I served in your White House; to do so was among the highest honors of my life and an incomparable professional opportunity.
Since 2009, I’ve sought to return the favor by building on a decade as a journalist to write about the unsung innovation I saw happening beneath the public’s radar. (The federal government has never been great about describing its positive achievements, but this unintentional “humility” is worsened by too much media reliance on muckraking to generate cheap content.) The prize for some of your Administration’s improvements will be billions of dollars’ worth of process efficiency and an ability to retain social-good programs while slashing redundancy and phasing out archaic ways of doing business. All politics aside, I watched these mechanisms with my own wide eyes.

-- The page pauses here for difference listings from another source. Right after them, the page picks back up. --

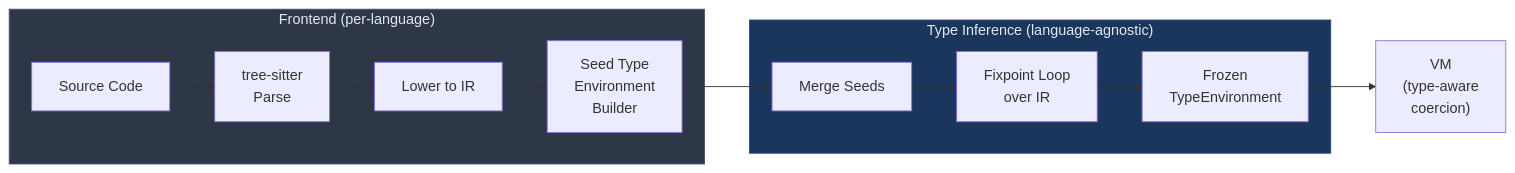
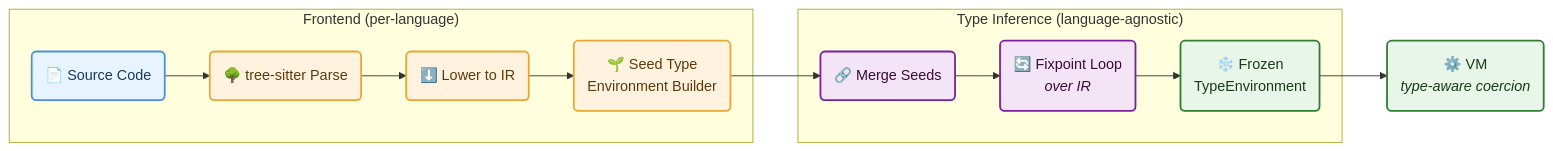
The seventh of 9 diagrams in _posts/2026-03-01-designing-reddragon-multi-language-code-analysis.md (asengupta/avishek.net), drawn with Mermaid before and after one commit. The commit also changed other lines of this file and 2 other files, not shown here.

First line of the commit message:
Beautify mermaid diagrams across all three posts, add Tools section and execution loop

````diff
--- a/_posts/2026-03-01-designing-reddragon-multi-language-code-analysis.md
+++ b/_posts/2026-03-01-designing-reddragon-multi-language-code-analysis.md
@@ -1125,18 +1201,21 @@
 ```mermaid
 %%{ init: { "flowchart": { "curve": "stepBefore" } } }%%
 flowchart LR
     subgraph Frontend ["Frontend (per-language)"]
-        SRC["Source Code"] --> PARSE["tree-sitter<br/>Parse"]
-        PARSE --> LOWER["Lower to IR"]
-        LOWER --> SEED["Seed Type<br/>Environment<br/>Builder"]
+        SRC("📄 Source Code"):::input --> PARSE("🌳 tree-sitter Parse"):::step
+        PARSE --> LOWER("⬇️ Lower to IR"):::step
+        LOWER --> SEED("🌱 Seed Type<br/>Environment Builder"):::step
     end
     subgraph Inference ["Type Inference (language-agnostic)"]
-        SEED --> MERGE["Merge Seeds"]
-        MERGE --> WALK["Fixpoint Loop<br/>over IR"]
-        WALK --> ENV["Frozen<br/>TypeEnvironment"]
+        SEED --> MERGE("🔗 Merge Seeds"):::infer
+        MERGE --> WALK("🔄 Fixpoint Loop<br/><i>over IR</i>"):::infer
+        WALK --> ENV("❄️ Frozen<br/>TypeEnvironment"):::output
     end
-    ENV --> VM["VM<br/>(type-aware<br/>coercion)"]
+    ENV --> VM("⚙️ VM<br/><i>type-aware coercion</i>"):::engine
 
-    style Frontend fill:#2d3748,stroke:#4a5568,color:#e2e8f0
-    style Inference fill:#1a365d,stroke:#2a4a7f,color:#e2e8f0
+    classDef input fill:#e8f4fd,stroke:#4a90d9,stroke-width:2px,color:#1a3a5c
+    classDef step fill:#fff3e0,stroke:#e8a735,stroke-width:2px,color:#5c3a0a
+    classDef infer fill:#f3e5f5,stroke:#7b1fa2,stroke-width:2px,color:#3a0a3a
+    classDef output fill:#e8f5e9,stroke:#2e7d32,stroke-width:2px,color:#1a3a1a
+    classDef engine fill:#e8f5e9,stroke:#2e7d32,stroke-width:2px,color:#1a3a1a
 ```
````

But if one is to deliver praise like I just did, then one must also be willing to highlight dangerous errors in the path ahead, especially when the potholes are avoidable. As a subject matter expert on emergency medical technologies, I have a patriotic duty to point out correctible overstatements and oversimplifications that, if left uncorrected, could undermine your Administration’s objective to bolster the public’s senses of safety, security and comfort—especially as it simultaneously emphasizes the danger of man-made and natural disasters.
On July 9, 2013, your White House sent out a “marketing” email entitled “President Obama’s Plan for Using Technology to Make Government Smarter.” The email contained the following three bullets:
- Increasing efficiency and saving money. CHECK: A worthy goal, and one that I had the chance to see put in action from the inside-out, as part of the project team that relaunched USAJOBS.gov—the so-called “face of federal hiring.” The White House email cited cost reductions of our $2.5 billion; that seems reasonable, considering how extensive an effort went into collapsing duplicative data silos and databases, and modernizing the federal government’s technical infrastructure. Vivek Kundra, the visionary former federal Chief Information Officer, should be a central figure in every conversation about government’s meaningful gravitation toward efficiency; he earned more credit than he gets (but that’s not why people work in government).
- Opening government data to fuel innovation and problem-solving: CHECK: The Administration claims that it is opening “huge amounts of government data to the American people, and putting it on the internet for free.” There are many ways in which this is true, ranging from Data.gov to the Blue Button Initiative, to a (relative) simplification of the grant-making process. (The latter is better than it was, but it still is eons from intuitive or fair.) Much controversy now swirls around actions that the government still keeps secret, but that cannot detract from the fact that a veritable cornucopia of information has been released, and it is indeed spurring creativity. Unfortunately, my own firm uncovered a challenging corollary problem that goes hand-in-hand with the release of oodles of data: at least some of those data are bad, faulty or incomplete, yet when we tried contacting the appropriate agency to close the gap and strive for accuracy, we were met with silence.
The last bullet in the White House’s email, however, does not deserve a “CHECK.” Rather, it is concerning and arguably more dangerous than whoever drafted the outreach piece likely realized. It also touches on something I know a bit about.